RAPPEL ERROR – SLACK IN ROPE, FALL ON ROCK
Colorado, Rocky Mountain National Park, Twin Owls
On June 25 Todd Burke had led the first pitch of Organ Pipes (II, 5.6) on the Twin Owls formation. He then pulled the rope up through all pieces of protection and threw one end of the rope down to Claudine Perrault (29). The plan was for Perrault to attach their packs to the rope so that Burke could pull them up rather than return to the base to get them or carry them up die route. However, when Burke tossed the rope, it snagged, leaving the lower end 20– 30 feet above the ground. Perrault climbed unroped to the rope end and pulled on it, causing a length of slack to come free and the rope end to fall to the ground. Perrault then attempted to rappel, assuming that the slack was out of the rope. But it was not. She fell 30 feet, sustaining a concussion and minor spinal injuries.
The accident itself is the immediate result of failure by both Burke and Perrault to test the rappel adequately by pulling slack out from both ends. However, the underlying and ultimate cause of the accident is the faulty tactical planning by the leader.
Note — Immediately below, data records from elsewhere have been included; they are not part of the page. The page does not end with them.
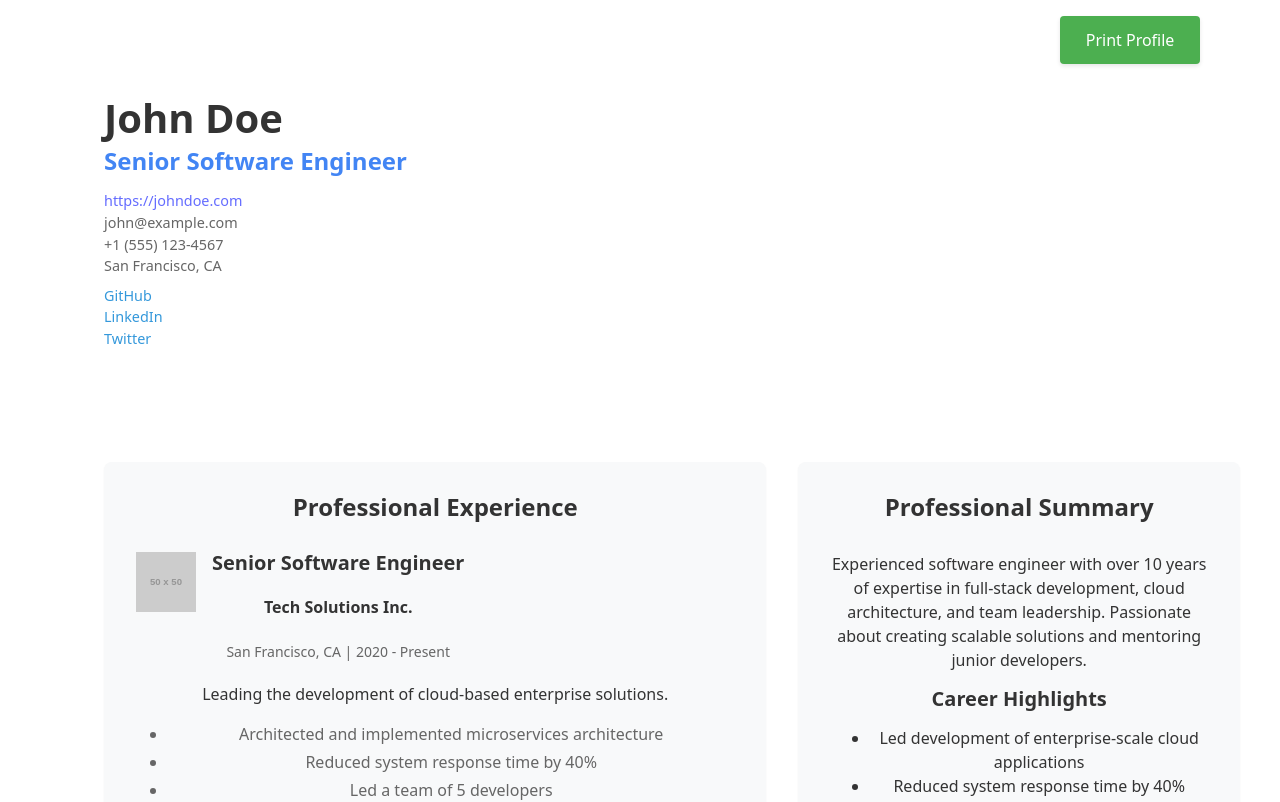
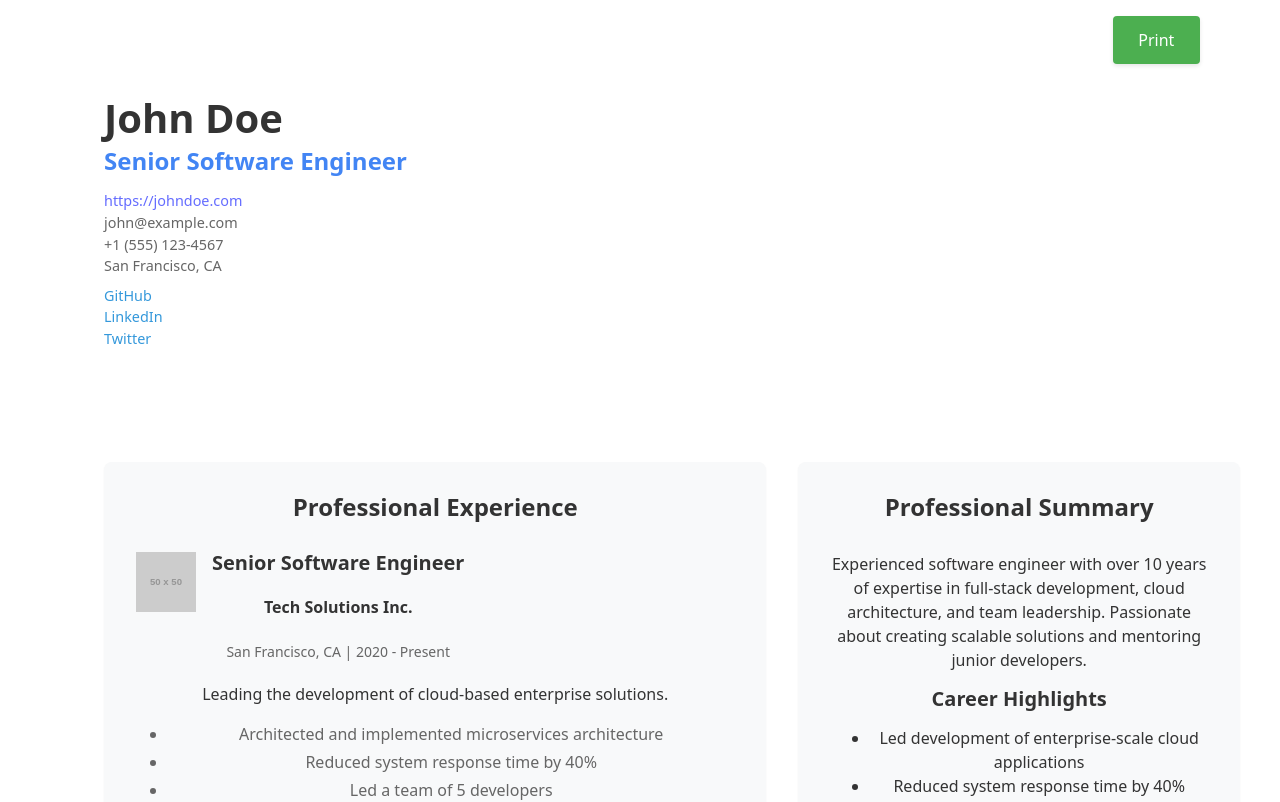
Before and after one commit to ku01/profipage, a React (Vite) app: page / in a window 1280 px wide. Shown: the top 802 px of the page. Built offline with nearby package versions, Linux system fonts and the light colour scheme.

Commit message:
Rename print button

```diff
--- a/src/components/PrintButton.tsx
+++ b/src/components/PrintButton.tsx
@@ -10,9 +10,9 @@ const PrintButton: React.FC = () => {
       onClick={handlePrint}
       className="print-button"
       data-testid="print-button"
-      aria-label="Print profile"
+      aria-label="Print"
     >
-      Print Profile
+      Print
     </button>
   );
 };
```
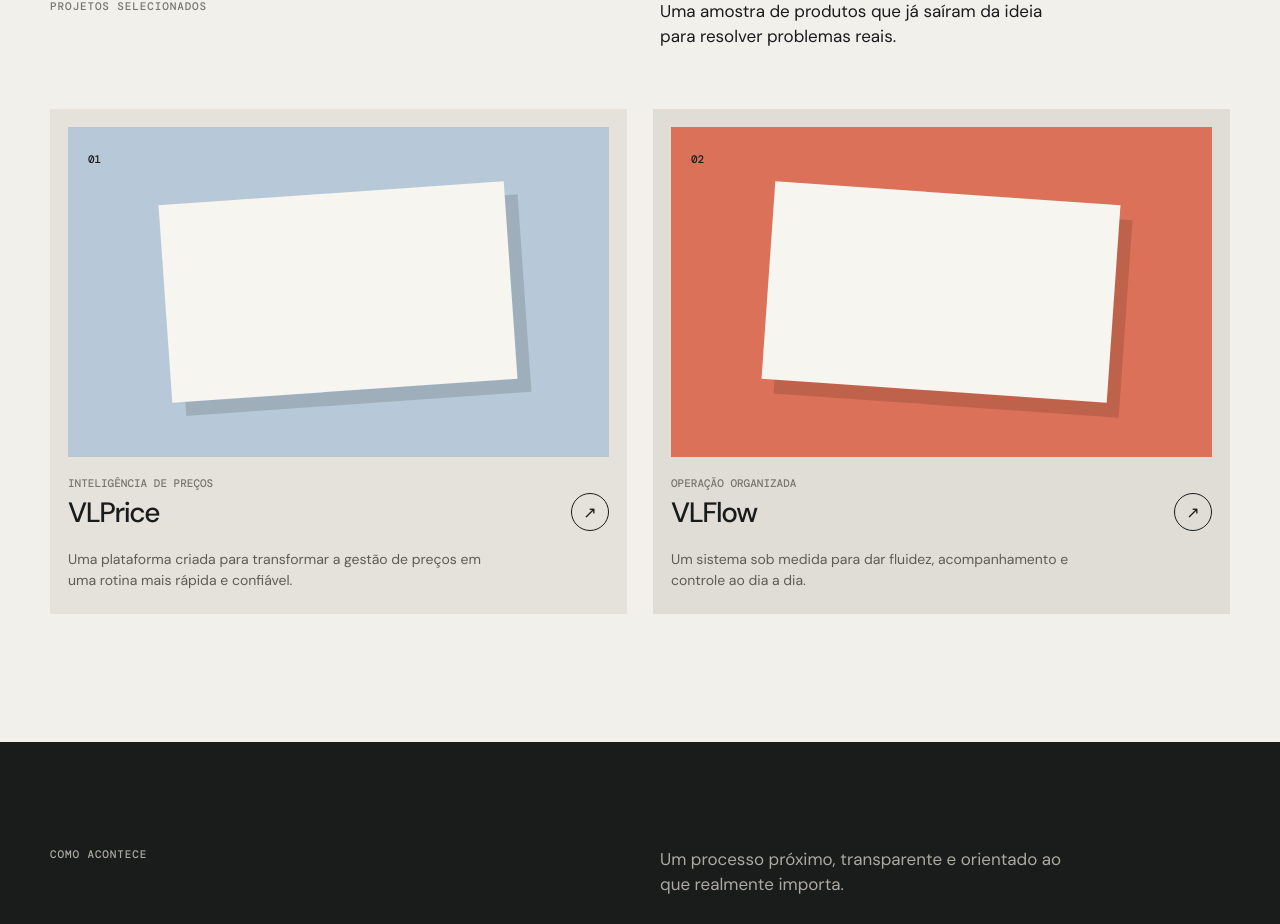
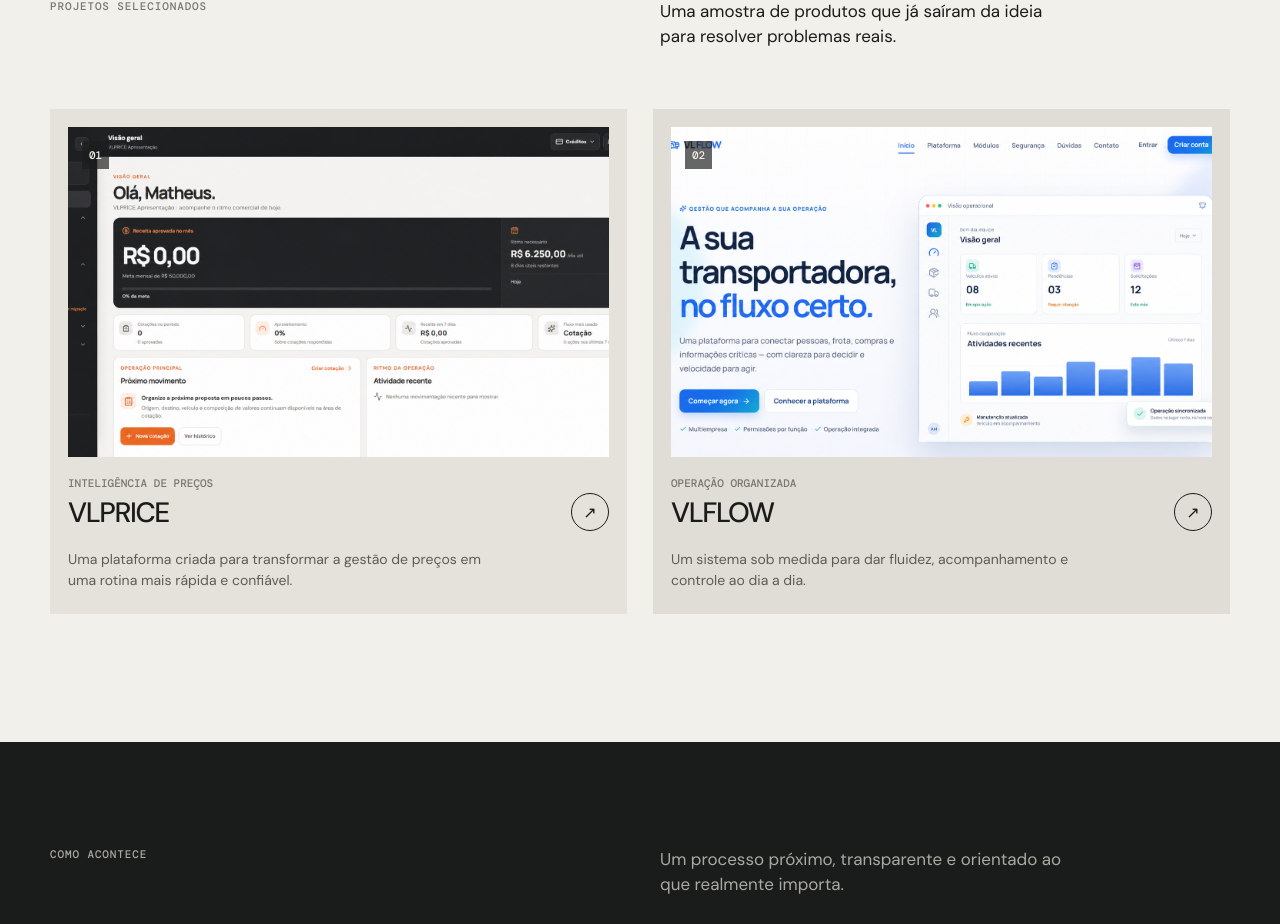
Before and after one commit to madalkmin/portf-lio, a Next.js app: page / in a window 1280 px wide. Shown: the part 2260-3184 px from the top of the page. Built offline with nearby package versions, Linux system fonts and the light colour scheme.

Commit message:
Add project links and product screenshots

```diff
--- a/app/globals.css
+++ b/app/globals.css
@@ -726,29 +726,33 @@
 }
 .screen {
   height: 330px;
-  padding: 20px;
-  background: var(--blue);
+  overflow: hidden;
+  padding: 0;
+  background: var(--ink);
   position: relative;
 }
 .project:nth-child(2) .screen {
-  background: var(--red);
+  background: var(--ink);
 }
 .screen:after {
-  content: "";
-  position: absolute;
-  inset: 20% 18%;
-  background: #f7f5f0;
-  box-shadow: 13px 14px #0002;
-  transform: rotate(-4deg);
-}
-.project:nth-child(2) .screen:after {
-  transform: rotate(4deg);
+  display: none;
 }
 .screen > b {
+  position: absolute;
+  z-index: 1;
+  top: 14px;
+  left: 14px;
+  padding: 7px;
+  color: var(--paper);
+  background: #1a1b1baa;
   font: 500 11px "DM Mono";
 }
-.screen i {
-  display: none;
+.screen img {
+  display: block;
+  width: 100%;
+  height: 100%;
+  object-fit: cover;
+  object-position: center;
 }
 .projectinfo {
   display: flex;
--- a/app/page.tsx
+++ b/app/page.tsx
@@ -147,16 +147,20 @@
         </div>
         <div className="projectgrid">
           <Project
-            title="VLPrice"
+            title="VLPRICE"
             kind="Inteligência de preços"
             description="Uma plataforma criada para transformar a gestão de preços em uma rotina mais rápida e confiável."
             n="01"
+            href="https://vlprice.com/app"
+            image="/projects/vlprice.png"
           />
           <Project
-            title="VLFlow"
+            title="VLFLOW"
             kind="Operação organizada"
             description="Um sistema sob medida para dar fluidez, acompanhamento e controle ao dia a dia."
             n="02"
+            href="https://vlflow.com.br/v1/"
+            image="/projects/vlflow.png"
           />
         </div>
       </section>
@@ -223,27 +227,33 @@
   kind,
   description,
   n,
+  href,
+  image,
 }: {
   title: string;
   kind: string;
   description: string;
   n: string;
+  href: string;
+  image: string;
 }) {
   return (
     <article className="project">
       <div className="screen">
         <b>{n}</b>
-        <i />
-        <i />
-        <i />
-        <i />
+        <img src={image} alt={`Tela da plataforma ${title}`} />
       </div>
       <div className="projectinfo">
         <div>
           <p>{kind}</p>
           <h3>{title}</h3>
         </div>
-        <a href={wa} target="_blank" rel="noreferrer">
+        <a
+          href={href}
+          target="_blank"
+          rel="noreferrer"
+          aria-label={`Abrir ${title}`}
+        >
           <Arrow />
         </a>
       </div>
```
Also changed, not shown: public/projects/vlflow.png (added), public/projects/vlprice.png (added).
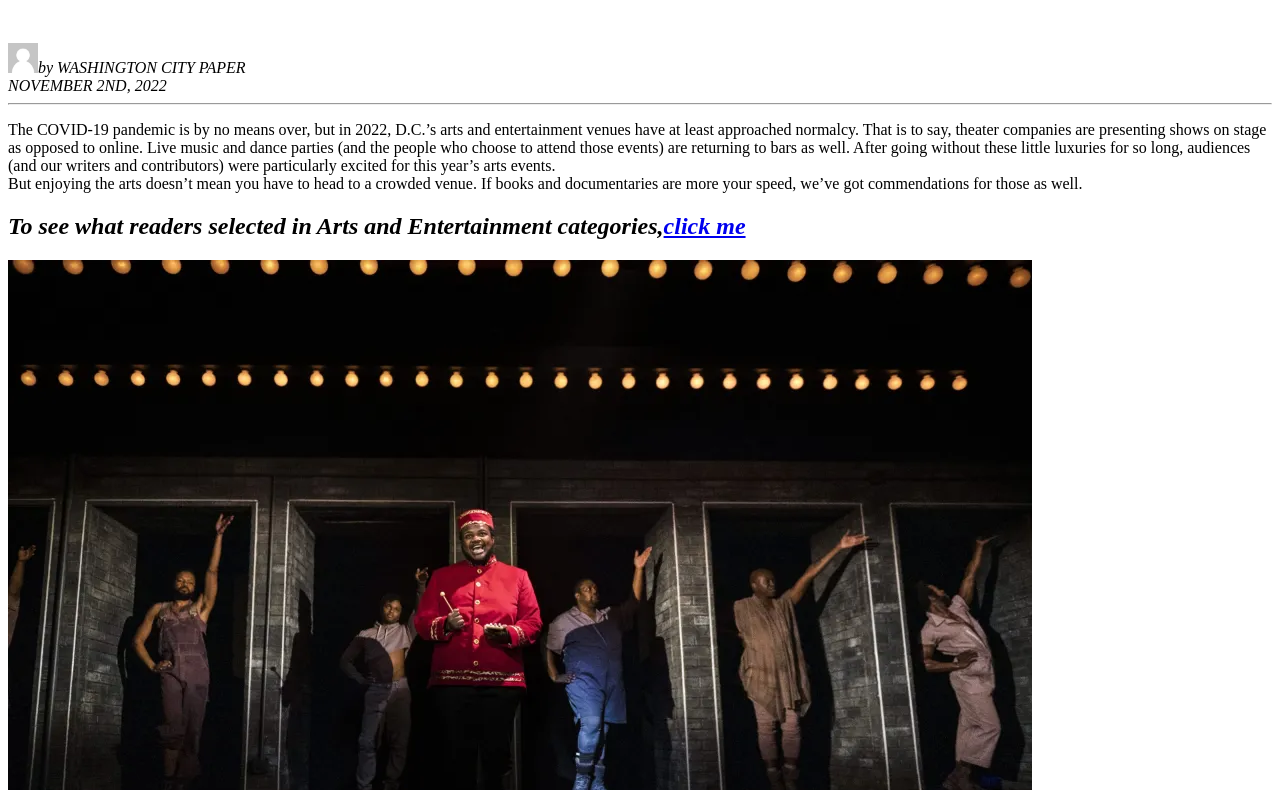
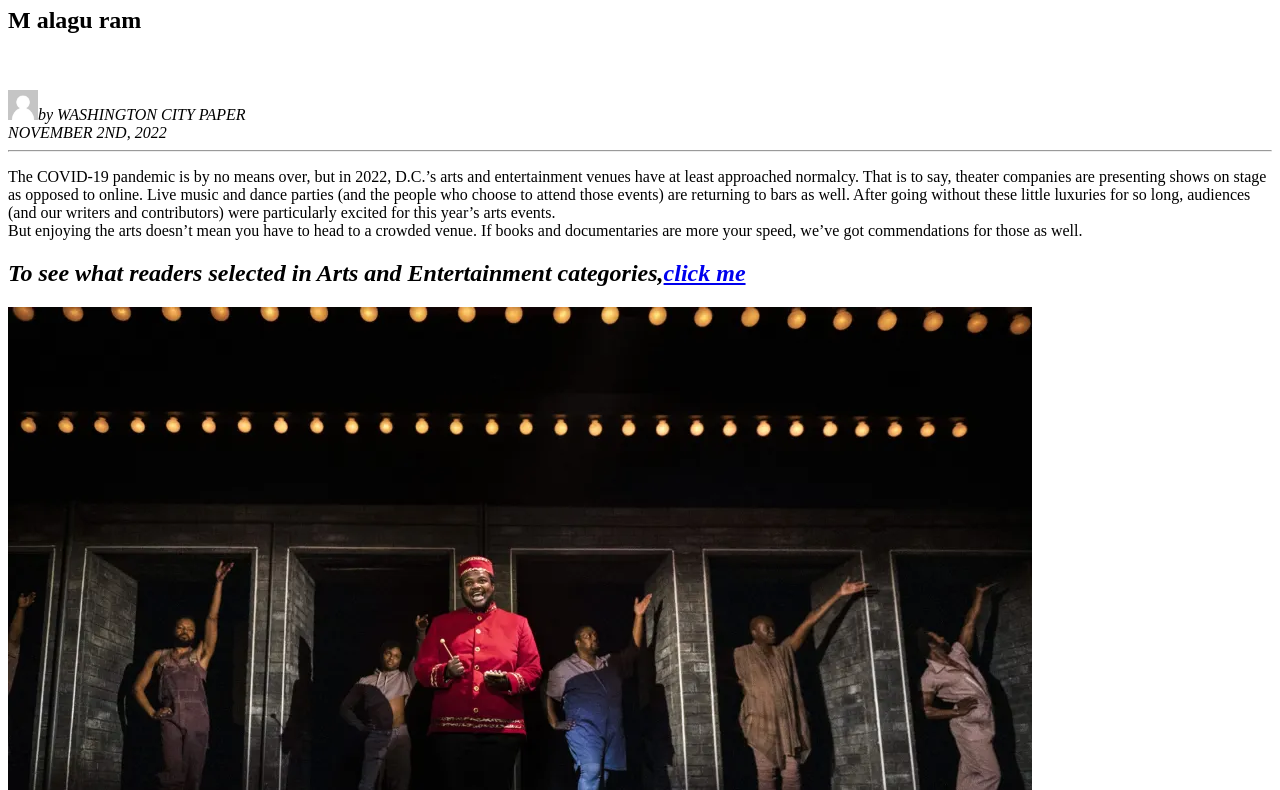
Before and after one commit to alaguRam/article-task, a plain HTML site: page index.html in a window 1280 px wide. Shown: the part 248-1038 px from the top of the page. Drawn offline with Linux system fonts and the light colour scheme.

Commit message:
Update index.html

```diff
--- a/index.html
+++ b/index.html
@@ -18,6 +18,7 @@
 
 <h1>
 	<b>Best of D.C. 2022: Arts & Entertainment</b>
+	<h2>M alagu ram</h2>
 </h1>
 
 <br>
```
Acceptable alternatives to the tactics include 1) climb while wearing packs; 2) take just bare necessities; 3) take an extra rope, light weight 7–9 mm, as a haul line; and/or 4) take the extra time to return to the base of the route to pick up non-essential equipment left in packs. (Source: Jim Detterline, Longs Peak Ranger)